Here you have access to a wide range of resources. They can be filtered by 'Role', 'Resource Type' and the QCF units for Awareness of Dementia, which we have given user friendly names:

  • The basics about dementia – DEM 201
  • Putting the person first: Seeing the person not the dementia – DEM 202
  • Improving communication: Helping people live well with dementia – DEM 205
  • Treating people as individuals – DEM 207
  • Protecting people's rights and freedom to choose – DEM 211

The search facility can also be used.

Note: If you are a care worker or heath care professional, the material in this area can support your accredited learning.

You can also rate the resources according to a star system.

Note: We do not take responsibility for the content of external websites. Please see our terms and conditions before linking to external information.


Intimacy and Sexuality: Resources for Dementia Caregivers

Alzheimer’s disease and other dementias may cause changes in intimacy and sexual behavior that can be challenging for caregivers. Spouses and partners often must adjust their attitudes and actions to maintain physical and emotional intimacy. The resources on this list on an American website can help family and professional caregivers better understand and respond to sexual behaviors in people with dementia.


Living Well with Dementia video

Did you know that every 3 minutes someone in the UK develops dementia and the number of people affected is predicted to double in the next 30 years?

With personal insight from patients, carers and professionals, this film looks at living well with early onset dementia and how to get involved in research opportunities.

The video is also available in several languages.


Grief, loss and bereavement factsheet - Alzheimer's Society

Friends, family and other people close to a person with dementia may experience feelings of grief, and similar emotions related to loss and bereavement. These feelings can occur from the point of diagnosis through to the person's death, and beyond. They may even occur before the diagnosis, as symptoms start to develop.

People with dementia may experience grief at the point of diagnosis, and while living with the condition. They may also experience grief when bereaved by the death of someone close to them.


Evaluating emotional and psychological needs of people in the later stages of dementia

The Alzheimer’s Society hears that people with dementia do not get the services they need because many assessors do not understand the impact of dementia on their needs. One particular issue which has come to light is the difficulties in assessing the emotional needs of a person with dementia.
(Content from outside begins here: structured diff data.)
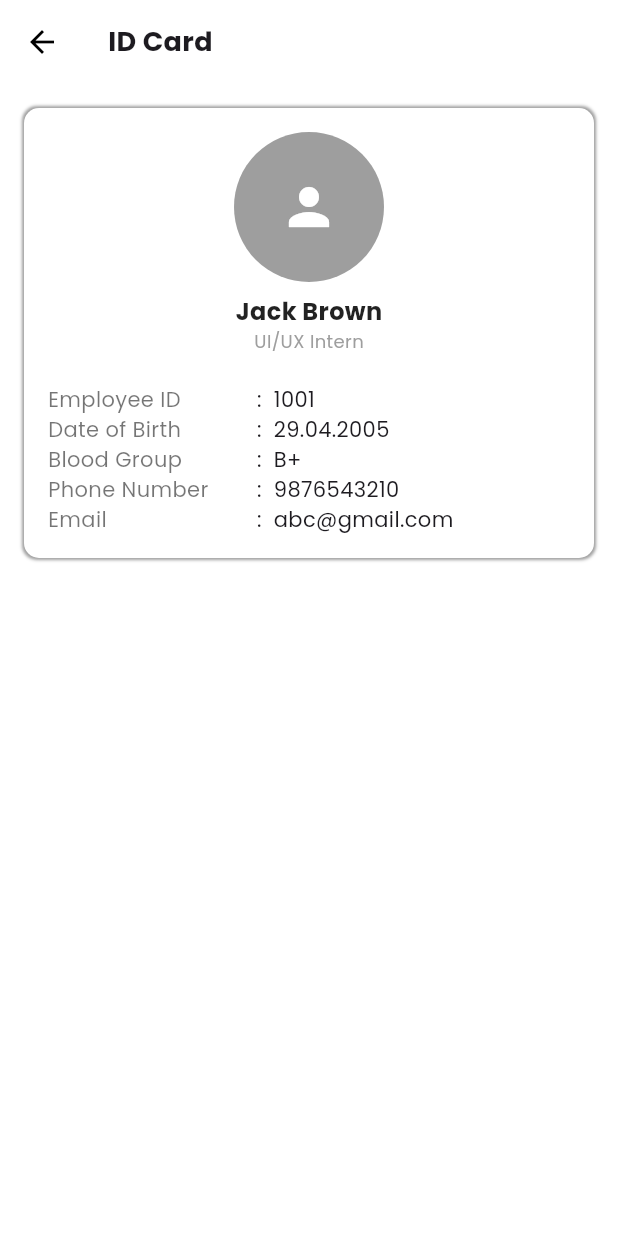
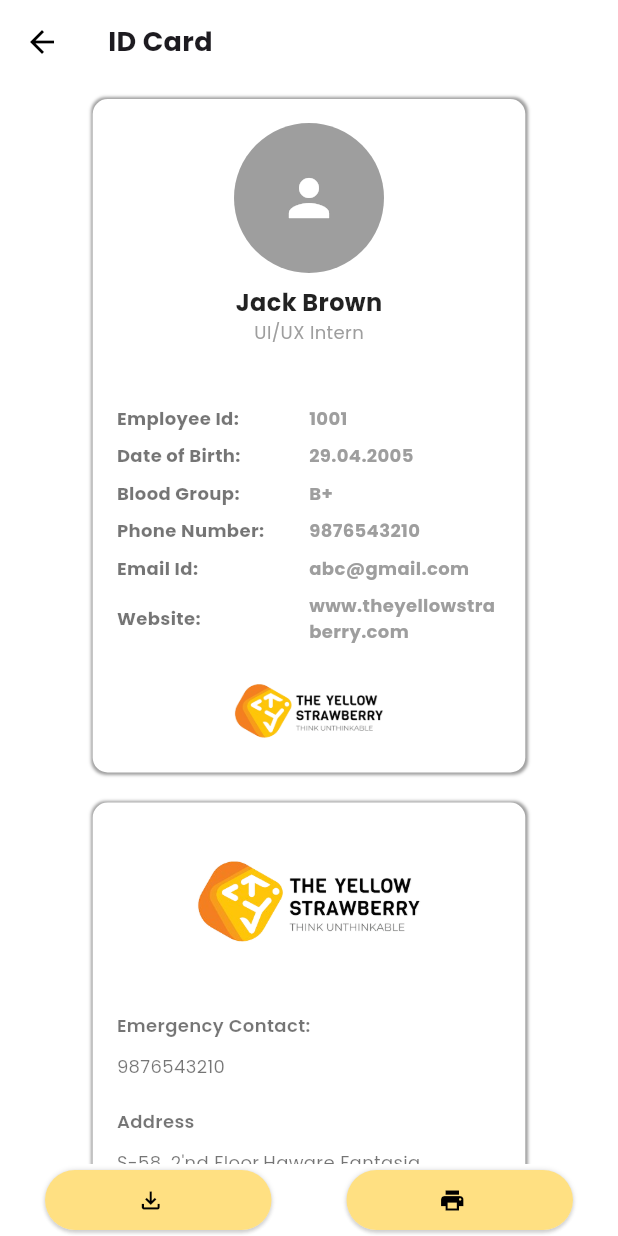
Before and after one commit to RN4545/tys_user_attendance, a Flutter app: the ScreenIdCard screen opened by its route, on a phone screen of 412 x 824 dp. Run offline on Flutter 3.47's test engine with Material 3 defaults, Android fonts, the phone set to English and light mode, and no system bars; drawn by our look-alikes of screenshot; our stand-ins replace cached_network_image, device_info_plus, get, google_fonts, image_gallery_saver, percent_indicator and 3 more; missing offline and left inert: in_app_notification; accounts and stored records are empty.

Commit message:
download image

```diff
--- /dev/null
+++ b/lib/app/customWidget/customBuildDetailRow.dart
@@ -0,0 +1,36 @@
+import 'package:flutter/material.dart';
+import 'package:get/get.dart';
+
+import '../utils/AppFont.dart';
+
+class CustomBuildDetailRow extends StatelessWidget {
+  final String? labelText;
+  final String? labelValue;
+
+  const CustomBuildDetailRow({super.key, this.labelValue, this.labelText});
+
+  @override
+  Widget build(BuildContext context) {
+    return Row(
+      children: [
+        Expanded(
+          flex: 2,
+          child: Text(
+            labelText ?? "",
+            style: Get.textTheme.bodyMedium!
+                .copyWith(fontSize: font14, color: Colors.black54),
+          ),
+        ),
+        Expanded(
+          flex: 3,
+          child: Text(
+            labelValue ?? "",
+            style: Get.textTheme.bodyMedium!.copyWith(
+              fontSize: font14,
+            ),
+          ),
+        ),
+      ],
+    );
+  }
+}
--- a/lib/app/customWidget/customElevatedButton.dart
+++ b/lib/app/customWidget/customElevatedButton.dart
@@ -11,6 +11,8 @@ class CustomElevatedButton extends StatelessWidget {
   final String? btnText;
   final Color? primaryColor;
   final Size? btnSize;
+  final bool? showIcon;
+  final Icon? icon;
   final double? fontSize;
   final BorderRadiusGeometry? borderRadius;
   final bool? isDisable;
@@ -19,8 +21,10 @@ class CustomElevatedButton extends StatelessWidget {
   const CustomElevatedButton(
       {super.key,
         this.iconData,
+        this.icon,
         this.onTap,
         this.btnText,
+        this.showIcon =false,
         this.primaryColor,
         this.borderRadius,
         this.btnSize,
--- /dev/null
+++ b/lib/app/customWidget/customIdCardBack.dart
@@ -0,0 +1,111 @@
+import 'package:flutter/material.dart';
+import 'package:get/get.dart';
+import 'package:tys_user_attendance/app/utils/AppFont.dart';
+
+class CustomIdCardBack extends StatelessWidget {
+  final double? borderRadius;
+  final Color? containerColor;
+  final String? imageString;
+  final String? emergencyContact;
+  final String? contactNo;
+  final String? addressLabel;
+  final String? detailAddress;
+
+  const CustomIdCardBack(
+      {super.key,
+      this.borderRadius,
+      this.containerColor,
+      this.imageString,
+      this.contactNo,
+      this.addressLabel,
+      this.detailAddress,
+      this.emergencyContact});
+
+  @override
+  Widget build(BuildContext context) {
+    return Container(
+      padding: const EdgeInsets.all(16.0),
+      width: MediaQuery.of(context).size.width * 0.7,
+      decoration: BoxDecoration(
+        color: containerColor ?? Colors.white,
+        borderRadius: BorderRadius.circular(borderRadius ?? 10.0),
+        boxShadow: const [
+          BoxShadow(
+            spreadRadius: 1,
+            color: Colors.grey,
+            blurRadius: 1,
+            offset: Offset(0.2, 0.2),
+          ),
+        ],
+      ),
+      child: Column(
+        mainAxisSize: MainAxisSize.min,
+        mainAxisAlignment: MainAxisAlignment.start,
+        crossAxisAlignment: CrossAxisAlignment.start,
+        children: [
+          Center(
+            child: Image.asset(
+              imageString ?? "",
+              height: 100.0,
+              width: 150.0,
+              fit: BoxFit.contain,
+            ),
+          ),
+          const SizedBox(
+            height: 24.0,
+          ),
+          Text(
+            emergencyContact ?? "",
+            style: Get.textTheme.bodyMedium!.copyWith(
+                color: Colors.black54,
+                fontSize: font12,
+                fontWeight: FontWeight.w600),
+          ),
+          const SizedBox(
+            height: 10.0,
+          ),
+          Text(
+            contactNo ?? "",
+            style: Get.textTheme.bodyMedium!.copyWith(
+              color: Colors.black54,
+              fontSize: font12,
+            ),
+          ),
+          const SizedBox(
+            height: 20.0,
+          ),
+          Text(
+            addressLabel ?? "",
+            style: Get.textTheme.bodyMedium!.copyWith(
+                color: Colors.black54,
+                fontSize: font12,
+                fontWeight: FontWeight.w600),
+          ),
+          const SizedBox(
+            height: 10.0,
+          ),
+          Text(
+            detailAddress ?? "",
+            style: Get.textTheme.bodyMedium!.copyWith(
+              color: Colors.black54,
+              fontSize: font12,
+            ),
+          ),
+          const SizedBox(
+            height: 30.0,
+          ),
+          Center(
+            child: Padding(
+              padding: const EdgeInsets.only(bottom: 20.0),
+              child: Image.asset(
+                "assets/images/tys_qr_img.png",
+                fit: BoxFit.cover,
+                width: 150.0,
+              ),
+            ),
+          )
+        ],
+      ),
+    );
+  }
+}
--- /dev/null
+++ b/lib/app/customWidget/customIdCardFront.dart
@@ -0,0 +1,113 @@
+import 'package:flutter/material.dart';
+import '../utils/AppFont.dart';
+import 'customProfile.dart';
+import 'package:get/get.dart';
+
+class CustomIdCardFront extends StatelessWidget {
+  final double? borderRadius;
+  final Color? containerColor;
+  final Color? boxShadowColor;
+  final Widget? buildRowWidget;
+  final String? imageString;
+
+  const CustomIdCardFront({
+    super.key,
+    this.borderRadius,
+    this.buildRowWidget,
+    this.containerColor,
+    this.boxShadowColor,
+    this.imageString,
+  });
+
+  @override
+  Widget build(BuildContext context) {
+    return Center(
+      child: Container(
+        width: MediaQuery.of(context).size.width * 0.7,
+        padding: const EdgeInsets.all(16.0),
+        decoration: BoxDecoration(
+          color: containerColor ?? Colors.white,
+          borderRadius: BorderRadius.circular(borderRadius ?? 10.0),
+          boxShadow: [
+            BoxShadow(
+              color: boxShadowColor ?? Colors.grey,
+              blurRadius: 1,
+              spreadRadius: 1,
+              offset: const Offset(0.2, 0.2),
+            ),
+          ],
+        ),
+        child: Column(
+          mainAxisSize: MainAxisSize.min,
+          children: [
+            const CustomProfile(
+              employeeName: "Jack Brown",
+              employeePosition: "UI/UX Intern",
+            ),
+            const SizedBox(
+              height: 40.0,
+            ),
+            _buildDetailRow("Employee Id", "1001"),
+            const SizedBox(
+              height: 8.0,
+            ),
+            _buildDetailRow("Date of Birth", "29.04.2005"),
+            const SizedBox(
+              height: 8.0,
+            ),
+            _buildDetailRow("Blood Group", "B+"),
+            const SizedBox(
+              height: 8.0,
+            ),
+            _buildDetailRow("Phone Number", "9876543210"),
+            const SizedBox(
+              height: 8.0,
+            ),
+            _buildDetailRow("Email Id", "abc@gmail.com"),
+            const SizedBox(
+              height: 8.0,
+            ),
+            _buildDetailRow("Website", "www.theyellowstraberry.com"),
+            const SizedBox(
+              height: 20.0,
+            ),
+            Image.asset(
+              imageString ?? "",
+              height: 50.0,
+              width: 100.0,
+            ),
+          ],
+        ),
+      ),
+    );
+  }
+
+  Widget _buildDetailRow(String label, String value) {
+    return Row(
+      children: [
+        Expanded(
+          flex: 3,
+          child: Text(
+            softWrap: true,
+            "$label:",
+            style: Get.textTheme.bodyMedium!.copyWith(
+                fontSize: font12,
+                color: Colors.black54,
+                fontWeight: FontWeight.bold),
+          ),
+        ),
+        Expanded(
+          flex: 3,
+          child: Text(
+            softWrap: true,
+            "${value}",
+            style: Get.textTheme.bodyMedium!.copyWith(
+                fontSize: font12,
+                color: Colors.grey,
+                fontWeight: FontWeight.bold),
+          ),
+        ),
+      ],
+    );
+  }
+}
--- a/lib/app/modules/screen_id_card_module/screen_id_card.dart
+++ b/lib/app/modules/screen_id_card_module/screen_id_card.dart
@@ -1,5 +1,10 @@
 import 'package:flutter/material.dart';
 import 'package:get/get.dart';
+import 'package:screenshot/screenshot.dart';
+import 'package:tys_user_attendance/app/customWidget/customBuildDetailRow.dart';
+import 'package:tys_user_attendance/app/customWidget/customElevatedButton.dart';
+import 'package:tys_user_attendance/app/customWidget/customIdCardBack.dart';
+import 'package:tys_user_attendance/app/customWidget/customIdCardFront.dart';
 import 'package:tys_user_attendance/app/customWidget/customProfile.dart';
 import 'package:tys_user_attendance/app/modules/screen_id_card_module/screen_id_card_controller.dart';
 import 'package:tys_user_attendance/app/utils/AppFont.dart';
@@ -11,6 +16,8 @@ class ScreenIdCard extends GetView<ScreenIdCardController> {
 
   @override
   Widget build(BuildContext context) {
+    // final frontKey = GlobalKey();
+    // final backKey = GlobalKey();
     return Scaffold(
       appBar: AppBar(
         title: Text(
@@ -20,17 +27,22 @@ class ScreenIdCard extends GetView<ScreenIdCardController> {
         ),
       ),
       body: _body(),
+      bottomNavigationBar: _downloadBtns(context),
     );
   }
 
   Widget _body() {
     return SingleChildScrollView(
       child: Padding(
-        padding: const EdgeInsets.all(16.0),
+        padding: const EdgeInsets.all(10.0),
         child: Column(
           mainAxisSize: MainAxisSize.min,
           children: [
             _profileFront(),
+            const SizedBox(
+              height: 20.0,
+            ),
+            _profileBack(),
           ],
         ),
       ),
@@ -38,63 +50,75 @@ class ScreenIdCard extends GetView<ScreenIdCardController> {
   }
 
   Widget _profileFront() {
-    return Center(
-      child: Container(
-        padding: const EdgeInsets.all(16.0),
-        decoration: BoxDecoration(
-          boxShadow: const [
-            BoxShadow(
-                color: Colors.grey,
-                blurRadius: 1,
-                spreadRadius: 1,
-                offset: Offset(0.2, 0.2))
-          ],
-          borderRadius: BorderRadius.circular(10.0),
-          color: Colors.white,
+    return const Column(
+      mainAxisSize: MainAxisSize.min,
+      mainAxisAlignment: MainAxisAlignment.start,
+      crossAxisAlignment: CrossAxisAlignment.start,
+      children: [
+         CustomIdCardFront(
+          imageString: "assets/images/tys_new_logo.png",
         ),
-        child: Column(
-          mainAxisSize: MainAxisSize.min,
-          children: [
-            const CustomProfile(
-              employeeName: "Jack Brown",
-              employeePosition: "UI/UX Intern",
-            ),
-            const SizedBox(height: 20.0),
-            _buildDetailRow("Employee ID", "1001"),
-            _buildDetailRow("Date of Birth", "29.04.2005"),
-            _buildDetailRow("Blood Group", "B+"),
-            _buildDetailRow("Phone Number", "9876543210"),
-            _buildDetailRow("Email", "abc@gmail.com"),
-          ],
-        ),
-      ),
+      ],
     );
   }
 
-  Widget _buildDetailRow(String label, String value) {
-    return Row(
+  Widget _profileBack() {
+    return  Column(
+      mainAxisSize: MainAxisSize.min,
+      mainAxisAlignment: MainAxisAlignment.start,
+      crossAxisAlignment: CrossAxisAlignment.start,
       children: [
-        Expanded(
-          flex: 2,
-          child: Text(
-            "$label",
-            style: Get.textTheme.bodyMedium!.copyWith(
-              fontSize: font14,
-              color: Colors.black54
-            ),
-          ),
-        ),
-        Expanded(
-          flex: 3,
-          child: Text(
-            ":  ${value}",
-
-            style: Get.textTheme.bodyMedium!.copyWith(
-              fontSize: font14,
-            ),
+        Screenshot(
+          controller : controller.screenshotController,
+          child: const CustomIdCardBack(
+            emergencyContact: "Emergency Contact:",
+            contactNo: "9876543210",
+            addressLabel: "Address",
+            detailAddress:
+                "S-58, 2'nd Floor,Haware Fantasia Business Park,Sector 30A,Vashi,Near Inorbit Mall,Navi Mumbai -400703",
+            imageString: "assets/images/tys_new_logo.png",
           ),
         ),
       ],
     );
   }
+
+  Widget _downloadBtns(BuildContext context) {
+    return Padding(
+      padding: const EdgeInsets.only(right: 30.0, left: 30.0),
+      child: Row(
+        children: [
+          Expanded(
+            child: CustomElevatedButton(
+              iconData: const Icon(
+                Icons.file_download_outlined,
+                color: Colors.black,
+              ),
+              onTap: ()  {
+               controller.captureAndSave(context);
+              },
+              primaryColor: Colors.amber.shade200,
+              btnText: "",
+              btnSize: Size(MediaQuery.of(context).size.width * 0.3, 40.0),
+            ),
+          ),
+          const SizedBox(
+            width: 50.0,
+          ),
+          Expanded(
+            child: CustomElevatedButton(
+              iconData: const Icon(
+                Icons.print,
+                color: Colors.black,
+              ),
+              onTap: () {},
+              btnText: "",
+              primaryColor: Colors.amber.shade200,
+              btnSize: Size(MediaQuery.of(context).size.width * 0.3, 40.0),
+            ),
+          ),
+        ],
+      ),
+    );
+  }
 }
--- a/lib/app/modules/screen_id_card_module/screen_id_card_controller.dart
+++ b/lib/app/modules/screen_id_card_module/screen_id_card_controller.dart
@@ -1,5 +1,109 @@
+import 'dart:io';
+import 'dart:typed_data';
+import 'package:device_info_plus/device_info_plus.dart';
 import 'package:flutter/material.dart';
 import 'package:get/get.dart';
-class ScreenIdCardController extends GetxController{
+import 'package:image_gallery_saver/image_gallery_saver.dart';
+import 'package:permission_handler/permission_handler.dart';
+import 'package:screenshot/screenshot.dart';
 
+class ScreenIdCardController extends GetxController {
+  final ScreenshotController screenshotController = ScreenshotController();
+
+  /// Request permission based on Android version
+  Future<bool> requestPermission(BuildContext context) async {
+    if (Platform.isAndroid) {
+      try {
+        DeviceInfoPlugin deviceInfo = DeviceInfoPlugin();
+        AndroidDeviceInfo androidInfo = await deviceInfo.androidInfo;
+        int sdkInt = androidInfo.version.sdkInt;
+
+        print("Android SDK version: $sdkInt");
+
+        if (sdkInt >= 33) { // Android 13+
+          var photosPermission = await Permission.photos.status;
+          print("Photos permission status: $photosPermission");
+
+          if (photosPermission.isDenied) {
+            photosPermission = await Permission.photos.request();
+            print("Photos permission after request: $photosPermission");
+          }
+
+          if (photosPermission.isGranted) {
+            return true;
+          } else if (photosPermission.isPermanentlyDenied) {
+            // _showPermissionDialog();
+            return false;
+          }
+        } else {
+          var storagePermission = await Permission.storage.status;
+          print("Storage permission status: $storagePermission");
+
+          if (storagePermission.isDenied) {
+            storagePermission = await Permission.storage.request();
+            print("Storage permission after request: $storagePermission");
+          }
+
+          if (storagePermission.isGranted) {
+            return true;
+          } else if (storagePermission.isPermanentlyDenied) {
+            ScaffoldMessenger.of(context).showSnackBar(
+              const SnackBar(content: Text("Permission denied. Cannot save image.")),
+            );            // _showPermissionDialog();
+            return false;
+          }
+        }
+      } catch (e) {
+        print("Error checking permissions: $e");
+        return false;
+      }
+    } else if (Platform.isIOS) {
+      var photosPermission = await Permission.photos.status;
+      if (photosPermission.isDenied) {
+        photosPermission = await Permission.photos.request();
+      }
+      return photosPermission.isGranted;
+    }
+
+    return false;
+  }
+
+
+  Future<void> captureAndSave(BuildContext context) async {
+    try {
+      bool hasPermission = await requestPermission(context);
+
+      if (!hasPermission) {
+        ScaffoldMessenger.of(context).showSnackBar(
+          const SnackBar(content: Text("Permission denied. Cannot save image.")),
+        );
+        return;
+      }
+
+      Uint8List? imageBytes = await screenshotController.capture();
+
+      if (imageBytes != null) {
+        final result = await ImageGallerySaver.saveImage(
+          imageBytes,
+          name: "widget_capture_${DateTime.now().millisecondsSinceEpoch}",
+          quality: 100,
+        );
+
+        print("Image saved: $result");
+        ScaffoldMessenger.of(context).showSnackBar(
+          const SnackBar(content: Text("Screenshot saved to gallery.")),
+        );
+      } else {
+        print("Capture failed");
+        ScaffoldMessenger.of(context).showSnackBar(
+          const SnackBar(content: Text("Failed to capture image.")),
+        );
+      }
+    } catch (e) {
+      print("Error: $e");
+      ScaffoldMessenger.of(context).showSnackBar(
+        SnackBar(content: Text("Error saving image: $e")),
+      );
+    }
+  }
 }
```
Also changed, not shown: pubspec.yaml (+10 -2 lines), assets/images/tys_qr_img.png (added), pubspec.lock, 3 other files.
Emotional and psychological needs should be included in the assessment for NHS continuing healthcare and, while assessments under the Care Act must include an assessment of the impact of the person’s needs on their wellbeing, including their emotional wellbeing.


Explaining dementia to children and young people: Alzheimer's Society factsheet

This factsheet explains how children and young people can be affected when someone close to them has dementia.